◆ **EXERCISE INSTRUCTIONS**: From the records below, find each line with the string "coding" and copy it.

___ SUPPLIED DATA ___

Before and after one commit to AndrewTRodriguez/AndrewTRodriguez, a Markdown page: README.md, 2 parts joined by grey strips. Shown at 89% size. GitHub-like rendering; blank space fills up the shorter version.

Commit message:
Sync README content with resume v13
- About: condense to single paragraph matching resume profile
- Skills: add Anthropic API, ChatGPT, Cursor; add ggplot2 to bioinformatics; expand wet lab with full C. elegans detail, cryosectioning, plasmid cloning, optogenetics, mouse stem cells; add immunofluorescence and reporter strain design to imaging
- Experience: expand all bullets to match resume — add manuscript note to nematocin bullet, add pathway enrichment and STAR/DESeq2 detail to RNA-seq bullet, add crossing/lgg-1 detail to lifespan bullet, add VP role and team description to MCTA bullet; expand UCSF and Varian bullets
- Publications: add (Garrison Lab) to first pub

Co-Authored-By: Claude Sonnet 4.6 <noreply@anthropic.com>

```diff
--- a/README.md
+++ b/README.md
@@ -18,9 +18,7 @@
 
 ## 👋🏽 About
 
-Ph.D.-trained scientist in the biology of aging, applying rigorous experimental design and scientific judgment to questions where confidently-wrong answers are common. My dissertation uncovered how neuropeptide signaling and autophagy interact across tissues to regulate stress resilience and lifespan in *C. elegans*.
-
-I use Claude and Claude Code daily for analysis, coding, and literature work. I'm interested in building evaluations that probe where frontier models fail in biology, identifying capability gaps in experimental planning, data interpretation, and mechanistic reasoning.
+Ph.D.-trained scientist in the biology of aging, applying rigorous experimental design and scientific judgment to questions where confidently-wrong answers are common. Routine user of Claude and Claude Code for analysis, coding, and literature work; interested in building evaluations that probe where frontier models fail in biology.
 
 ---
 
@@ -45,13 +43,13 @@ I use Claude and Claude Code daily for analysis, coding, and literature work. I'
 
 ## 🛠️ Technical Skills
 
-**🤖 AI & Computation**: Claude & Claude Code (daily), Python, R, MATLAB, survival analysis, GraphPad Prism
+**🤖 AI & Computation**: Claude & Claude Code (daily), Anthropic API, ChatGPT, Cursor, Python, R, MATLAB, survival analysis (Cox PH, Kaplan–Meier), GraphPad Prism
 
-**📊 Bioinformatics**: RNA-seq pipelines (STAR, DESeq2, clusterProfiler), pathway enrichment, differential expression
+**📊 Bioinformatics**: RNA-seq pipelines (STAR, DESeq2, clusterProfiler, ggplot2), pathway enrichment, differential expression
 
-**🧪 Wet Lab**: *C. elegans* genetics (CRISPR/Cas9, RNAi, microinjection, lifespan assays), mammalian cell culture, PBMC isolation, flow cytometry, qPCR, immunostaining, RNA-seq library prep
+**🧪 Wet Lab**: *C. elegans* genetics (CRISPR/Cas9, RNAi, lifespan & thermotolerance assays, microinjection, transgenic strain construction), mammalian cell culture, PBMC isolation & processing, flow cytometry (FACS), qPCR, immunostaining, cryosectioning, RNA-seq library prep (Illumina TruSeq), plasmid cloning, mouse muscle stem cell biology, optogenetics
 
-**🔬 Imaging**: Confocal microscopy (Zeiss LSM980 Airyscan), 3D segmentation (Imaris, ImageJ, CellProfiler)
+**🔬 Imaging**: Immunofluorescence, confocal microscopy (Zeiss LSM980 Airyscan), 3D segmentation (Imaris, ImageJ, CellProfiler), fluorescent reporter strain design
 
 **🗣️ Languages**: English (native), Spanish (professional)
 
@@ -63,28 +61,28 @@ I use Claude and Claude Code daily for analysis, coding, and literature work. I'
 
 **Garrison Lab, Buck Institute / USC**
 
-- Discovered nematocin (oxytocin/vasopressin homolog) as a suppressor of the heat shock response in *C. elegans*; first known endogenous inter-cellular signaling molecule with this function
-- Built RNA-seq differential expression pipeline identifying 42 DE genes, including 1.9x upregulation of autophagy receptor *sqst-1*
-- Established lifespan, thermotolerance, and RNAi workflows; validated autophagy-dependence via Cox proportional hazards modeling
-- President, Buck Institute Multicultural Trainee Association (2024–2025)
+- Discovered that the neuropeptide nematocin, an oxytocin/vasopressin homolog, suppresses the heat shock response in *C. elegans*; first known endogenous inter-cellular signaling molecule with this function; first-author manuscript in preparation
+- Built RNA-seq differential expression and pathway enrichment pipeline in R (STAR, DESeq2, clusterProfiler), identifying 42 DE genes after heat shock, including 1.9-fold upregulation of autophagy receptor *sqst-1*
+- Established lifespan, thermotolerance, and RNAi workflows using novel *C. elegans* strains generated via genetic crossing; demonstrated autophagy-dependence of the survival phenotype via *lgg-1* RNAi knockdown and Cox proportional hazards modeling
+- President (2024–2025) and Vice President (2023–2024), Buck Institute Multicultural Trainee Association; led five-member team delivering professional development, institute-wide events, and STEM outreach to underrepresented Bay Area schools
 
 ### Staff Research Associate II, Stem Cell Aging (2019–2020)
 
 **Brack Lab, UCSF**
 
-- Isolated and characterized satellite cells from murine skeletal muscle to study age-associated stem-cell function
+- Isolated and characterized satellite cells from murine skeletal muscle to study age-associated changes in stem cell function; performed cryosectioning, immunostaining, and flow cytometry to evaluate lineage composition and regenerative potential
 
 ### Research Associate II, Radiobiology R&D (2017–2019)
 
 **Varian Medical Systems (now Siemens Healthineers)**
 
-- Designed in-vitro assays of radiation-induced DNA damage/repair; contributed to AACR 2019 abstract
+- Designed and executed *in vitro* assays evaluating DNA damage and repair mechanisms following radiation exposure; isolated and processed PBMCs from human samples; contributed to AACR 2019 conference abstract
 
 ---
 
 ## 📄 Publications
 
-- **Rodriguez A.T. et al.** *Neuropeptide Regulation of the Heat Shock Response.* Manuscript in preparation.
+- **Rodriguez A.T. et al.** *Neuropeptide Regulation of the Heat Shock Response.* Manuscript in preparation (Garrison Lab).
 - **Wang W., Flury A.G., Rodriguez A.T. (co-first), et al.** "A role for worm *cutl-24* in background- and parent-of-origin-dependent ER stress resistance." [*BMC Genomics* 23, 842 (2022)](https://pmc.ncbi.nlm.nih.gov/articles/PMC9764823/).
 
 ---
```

___

◆ **RESULT BELOW**:
-I use Claude and Claude Code daily for analysis, coding, and literature work. I'm interested in building evaluations that probe where frontier models fail in biology, identifying capability gaps in experimental planning, data interpretation, and mechanistic reasoning.
+Ph.D.-trained scientist in the biology of aging, applying rigorous experimental design and scientific judgment to questions where confidently-wrong answers are common. Routine user of Claude and Claude Code for analysis, coding, and literature work; interested in building evaluations that probe where frontier models fail in biology.
@@ -45,13 +43,13 @@ I use Claude and Claude Code daily for analysis, coding, and literature work. I'
@@ -63,28 +61,28 @@ I use Claude and Claude Code daily for analysis, coding, and literature work. I'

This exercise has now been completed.